Hire people to fill key positions that keep the campaign on track. At a minimum, you will likely need a campaign manager, treasurer, and press secretary. You will have plenty to do, without trying to run your own campaign. Volunteers are the backbone of virtually every election campaign. A volunteer coordinator helps get others involved with the campaign and keeps the atmosphere positive and upbeat. While a campaign manager may be able to fill this role in a small area, if the district is sizable, the person will need help to keep volunteers on target.
Include Family and Friends
Do you have children in school? Include them in your planning and messaging. They help voters see who you are and show the heart behind your campaign. Friends and family members can be your strongest advocates. Ask for their thoughts, concerns, and priorities. They can help you during your campaign by providing input and helping you understand where the community stands on specific issues. If elected, you can help them by representing their stance and perspectives with the board.
Create a Slogan
You will want a differentiator to help you stand out from the other candidates. A slogan is a catchphrase that is unique to you. It communicates an idea or benefits that you want voters to associate with you. It often helps to brainstorm slogans with a group of people, which allows you to incorporate a variety of perspectives. Here are some tips to help you get started:
- Know your audience. During the exploratory phase of the campaign, you likely discovered the most prevalent voter concerns. Address the issues that affect them the most. Is nepotism an issue? Focus on change. Are policies or procedures outdated? Focus on being a new leader, having a new direction, or having a new vision.
- Keep it short and simple. The most effective slogans are less than 10 words. Nike’s “Just Do It” is one of the most effective slogans of all time.
- Focus on differentiators. Capitalize on what makes you different from everyone else. Is it your background and experience? Figure out what makes you different and use it.
Catchy slogans can give your campaign a boost. Try to incorporate your name into it to make it clear whose phrase it is. Make sure the message you send builds your image positively.
Connect With Voters
Keeping open the lines of communication is imperative not only for getting your message out, but also for engaging voters. Getting involved in local events or hosting your own are effective ways to get in front of people. It allows people to get to know you, what you stand for, and what you want to achieve.
Putting up a website, writing a blog, and being active on social media are quick, easy ways to share your vision and build a following. Encourage your network of friends and family to share your information. Respond to input and refine your message as your campaign progresses. This helps you communicate more effectively and shows voters that you are responsive and open to their ideas.
Posters and banners are popular methods to bring attention to your slogan and spread your message. However, they are not the only tried-and-true techniques.
- Email marketing reaches more readers than direct mail, and is less expensive.

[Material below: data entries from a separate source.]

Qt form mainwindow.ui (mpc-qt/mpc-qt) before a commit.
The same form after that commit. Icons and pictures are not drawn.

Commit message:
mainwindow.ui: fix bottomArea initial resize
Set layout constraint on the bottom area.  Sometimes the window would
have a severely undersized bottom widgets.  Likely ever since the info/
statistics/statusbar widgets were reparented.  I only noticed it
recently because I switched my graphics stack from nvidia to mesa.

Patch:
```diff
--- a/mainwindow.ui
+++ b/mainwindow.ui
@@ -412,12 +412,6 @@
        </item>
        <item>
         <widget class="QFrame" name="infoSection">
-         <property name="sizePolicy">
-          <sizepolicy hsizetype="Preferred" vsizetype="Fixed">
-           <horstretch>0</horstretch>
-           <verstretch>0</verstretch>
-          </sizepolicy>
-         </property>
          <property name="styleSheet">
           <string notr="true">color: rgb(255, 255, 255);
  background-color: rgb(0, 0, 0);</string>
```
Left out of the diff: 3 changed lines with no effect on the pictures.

- Voters want to digest your message quickly. Create a short video that promotes your campaign and use a shortened link to encourage them to share, comment, or get involved. Post the video on social platforms and as a television ad to bring attention to your campaign.
- Write to the newspaper or other key influencers in the community to bring attention to your platform and message.
- Volunteers going door to door engage voters and spread your message throughout the community quickly.
- Your team should have brochures containing information about you and your platform to hand to voters. It can help you attract attention and engage your audience.
Great responsibility comes with a school board position. You can be an instrument of change in your community. By listening to parents, students, and experts, you can build a platform that addresses their concerns and communicates how you will make a difference. XQ’s school board guide can help you navigate the complex process of deciding whether to run for a seat on the board. Learn how to develop a plan and use school board campaign ideas to help you win the election.